TASK INPUT »

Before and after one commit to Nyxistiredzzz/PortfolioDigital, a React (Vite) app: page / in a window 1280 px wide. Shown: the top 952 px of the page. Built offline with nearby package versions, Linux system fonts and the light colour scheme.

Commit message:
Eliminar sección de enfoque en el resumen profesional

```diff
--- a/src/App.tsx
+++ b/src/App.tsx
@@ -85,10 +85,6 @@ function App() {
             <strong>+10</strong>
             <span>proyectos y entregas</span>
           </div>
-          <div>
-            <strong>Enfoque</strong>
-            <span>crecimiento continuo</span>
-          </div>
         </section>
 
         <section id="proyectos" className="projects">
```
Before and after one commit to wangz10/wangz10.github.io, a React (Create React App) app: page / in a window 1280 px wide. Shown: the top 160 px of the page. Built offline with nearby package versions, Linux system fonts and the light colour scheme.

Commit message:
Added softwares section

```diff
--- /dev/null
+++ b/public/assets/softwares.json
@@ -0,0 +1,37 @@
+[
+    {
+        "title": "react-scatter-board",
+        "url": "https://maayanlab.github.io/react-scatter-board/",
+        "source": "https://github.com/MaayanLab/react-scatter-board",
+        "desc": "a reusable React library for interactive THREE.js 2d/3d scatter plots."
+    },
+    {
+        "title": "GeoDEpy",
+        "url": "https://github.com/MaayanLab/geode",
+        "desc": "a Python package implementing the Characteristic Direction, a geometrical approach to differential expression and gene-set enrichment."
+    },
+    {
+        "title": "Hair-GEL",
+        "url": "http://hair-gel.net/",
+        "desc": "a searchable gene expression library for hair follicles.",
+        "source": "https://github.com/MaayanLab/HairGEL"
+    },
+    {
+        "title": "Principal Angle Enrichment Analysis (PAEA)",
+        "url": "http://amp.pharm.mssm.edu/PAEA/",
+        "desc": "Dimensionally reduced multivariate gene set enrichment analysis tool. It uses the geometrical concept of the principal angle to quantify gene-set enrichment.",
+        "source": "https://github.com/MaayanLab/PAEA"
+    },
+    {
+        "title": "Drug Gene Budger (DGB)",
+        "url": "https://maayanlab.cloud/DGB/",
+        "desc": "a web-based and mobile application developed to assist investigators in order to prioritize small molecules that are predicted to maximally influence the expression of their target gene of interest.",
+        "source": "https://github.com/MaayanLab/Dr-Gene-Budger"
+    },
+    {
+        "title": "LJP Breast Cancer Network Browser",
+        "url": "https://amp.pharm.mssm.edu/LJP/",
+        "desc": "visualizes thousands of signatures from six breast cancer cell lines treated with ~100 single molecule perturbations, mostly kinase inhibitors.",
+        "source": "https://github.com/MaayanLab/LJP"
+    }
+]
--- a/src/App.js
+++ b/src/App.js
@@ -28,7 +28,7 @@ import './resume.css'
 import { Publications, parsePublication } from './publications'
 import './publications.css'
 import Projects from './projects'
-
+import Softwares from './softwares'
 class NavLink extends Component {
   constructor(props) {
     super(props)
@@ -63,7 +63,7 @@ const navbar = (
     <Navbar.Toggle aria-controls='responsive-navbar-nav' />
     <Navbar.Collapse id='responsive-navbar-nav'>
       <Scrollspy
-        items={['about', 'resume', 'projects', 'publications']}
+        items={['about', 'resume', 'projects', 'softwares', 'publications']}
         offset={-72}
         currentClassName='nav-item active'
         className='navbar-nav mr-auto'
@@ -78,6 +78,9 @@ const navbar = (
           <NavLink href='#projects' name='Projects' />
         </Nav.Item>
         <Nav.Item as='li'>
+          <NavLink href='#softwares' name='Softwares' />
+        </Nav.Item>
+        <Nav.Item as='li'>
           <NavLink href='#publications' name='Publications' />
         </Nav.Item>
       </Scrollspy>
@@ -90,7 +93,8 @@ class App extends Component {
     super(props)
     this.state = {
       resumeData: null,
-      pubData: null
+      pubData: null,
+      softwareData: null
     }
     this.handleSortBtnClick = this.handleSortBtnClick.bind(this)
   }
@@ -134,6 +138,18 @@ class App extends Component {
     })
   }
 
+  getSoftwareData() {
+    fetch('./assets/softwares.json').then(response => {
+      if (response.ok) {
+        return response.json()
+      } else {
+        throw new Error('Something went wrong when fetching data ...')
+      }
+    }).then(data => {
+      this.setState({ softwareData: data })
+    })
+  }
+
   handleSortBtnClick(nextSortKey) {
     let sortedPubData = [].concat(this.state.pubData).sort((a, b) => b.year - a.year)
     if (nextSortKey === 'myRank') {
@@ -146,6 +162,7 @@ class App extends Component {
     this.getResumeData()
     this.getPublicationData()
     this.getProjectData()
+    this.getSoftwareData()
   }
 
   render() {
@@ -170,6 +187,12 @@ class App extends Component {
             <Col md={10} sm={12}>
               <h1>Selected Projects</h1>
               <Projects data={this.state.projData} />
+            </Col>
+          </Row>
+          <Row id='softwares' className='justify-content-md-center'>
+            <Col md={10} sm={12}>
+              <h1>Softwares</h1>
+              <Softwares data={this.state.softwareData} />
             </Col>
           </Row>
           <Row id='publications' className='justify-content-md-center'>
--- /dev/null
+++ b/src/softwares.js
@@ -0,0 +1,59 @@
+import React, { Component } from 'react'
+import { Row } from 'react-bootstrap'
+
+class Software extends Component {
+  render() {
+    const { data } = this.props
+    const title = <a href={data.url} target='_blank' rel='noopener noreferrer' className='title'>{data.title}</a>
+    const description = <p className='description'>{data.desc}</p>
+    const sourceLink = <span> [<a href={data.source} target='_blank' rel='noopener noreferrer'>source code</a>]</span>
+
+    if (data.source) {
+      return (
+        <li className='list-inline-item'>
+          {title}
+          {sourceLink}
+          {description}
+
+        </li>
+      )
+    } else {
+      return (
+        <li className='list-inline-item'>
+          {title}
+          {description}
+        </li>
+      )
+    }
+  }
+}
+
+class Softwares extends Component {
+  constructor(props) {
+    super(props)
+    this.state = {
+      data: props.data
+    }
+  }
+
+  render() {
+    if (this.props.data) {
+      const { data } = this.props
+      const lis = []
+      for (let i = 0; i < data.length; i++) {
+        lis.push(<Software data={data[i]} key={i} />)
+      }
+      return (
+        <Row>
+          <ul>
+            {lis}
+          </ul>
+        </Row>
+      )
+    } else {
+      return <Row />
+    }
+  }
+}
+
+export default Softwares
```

WORK REQUEST » Scan the listing above for the word "scheme" and show each line where it is found.

SOLUTION BELOW »
Before and after one commit to Nyxistiredzzz/PortfolioDigital, a React (Vite) app: page / in a window 1280 px wide. Shown: the top 952 px of the page. Built offline with nearby package versions, Linux system fonts and the light colour scheme.
Before and after one commit to wangz10/wangz10.github.io, a React (Create React App) app: page / in a window 1280 px wide. Shown: the top 160 px of the page. Built offline with nearby package versions, Linux system fonts and the light colour scheme.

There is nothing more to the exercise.